Task goal:
Search the entries below for the word "commit" and copy every line where it appears.

*** Source information ***

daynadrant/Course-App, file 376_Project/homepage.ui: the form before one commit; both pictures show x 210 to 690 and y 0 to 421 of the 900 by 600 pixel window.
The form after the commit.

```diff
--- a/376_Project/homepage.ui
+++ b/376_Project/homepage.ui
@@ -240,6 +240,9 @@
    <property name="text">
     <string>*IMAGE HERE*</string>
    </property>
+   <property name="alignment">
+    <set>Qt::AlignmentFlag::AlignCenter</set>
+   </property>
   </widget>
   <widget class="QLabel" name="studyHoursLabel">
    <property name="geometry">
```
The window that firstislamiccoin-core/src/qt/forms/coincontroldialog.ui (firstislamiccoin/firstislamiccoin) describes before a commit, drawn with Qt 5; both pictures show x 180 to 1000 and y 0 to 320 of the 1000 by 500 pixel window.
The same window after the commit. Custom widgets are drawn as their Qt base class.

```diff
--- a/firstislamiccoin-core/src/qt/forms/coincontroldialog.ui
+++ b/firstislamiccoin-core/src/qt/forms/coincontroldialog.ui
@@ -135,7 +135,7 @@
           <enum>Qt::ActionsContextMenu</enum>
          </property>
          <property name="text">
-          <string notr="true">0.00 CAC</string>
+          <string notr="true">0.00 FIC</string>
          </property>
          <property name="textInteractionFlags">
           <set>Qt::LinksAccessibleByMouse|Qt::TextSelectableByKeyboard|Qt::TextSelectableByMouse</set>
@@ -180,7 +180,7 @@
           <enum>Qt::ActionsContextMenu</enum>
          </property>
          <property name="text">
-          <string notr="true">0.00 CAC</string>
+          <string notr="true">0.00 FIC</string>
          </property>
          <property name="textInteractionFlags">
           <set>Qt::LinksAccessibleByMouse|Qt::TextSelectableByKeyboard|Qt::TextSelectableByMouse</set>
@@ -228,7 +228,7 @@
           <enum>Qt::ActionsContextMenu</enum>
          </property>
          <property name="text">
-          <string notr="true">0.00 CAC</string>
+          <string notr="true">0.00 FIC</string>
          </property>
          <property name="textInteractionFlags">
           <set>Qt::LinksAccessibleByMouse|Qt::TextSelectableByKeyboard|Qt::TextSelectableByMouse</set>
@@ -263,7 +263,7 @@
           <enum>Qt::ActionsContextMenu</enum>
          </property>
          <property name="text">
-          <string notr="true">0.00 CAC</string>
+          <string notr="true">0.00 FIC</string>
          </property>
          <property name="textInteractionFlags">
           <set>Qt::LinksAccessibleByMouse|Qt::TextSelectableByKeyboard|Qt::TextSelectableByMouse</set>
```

*** End of Source information ***

Task solution:
daynadrant/Course-App, file 376_Project/homepage.ui: the form before one commit; both pictures show x 210 to 690 and y 0 to 421 of the 900 by 600 pixel window.
The form after the commit.
The window that firstislamiccoin-core/src/qt/forms/coincontroldialog.ui (firstislamiccoin/firstislamiccoin) describes before a commit, drawn with Qt 5; both pictures show x 180 to 1000 and y 0 to 320 of the 1000 by 500 pixel window.
The same window after the commit. Custom widgets are drawn as their Qt base class.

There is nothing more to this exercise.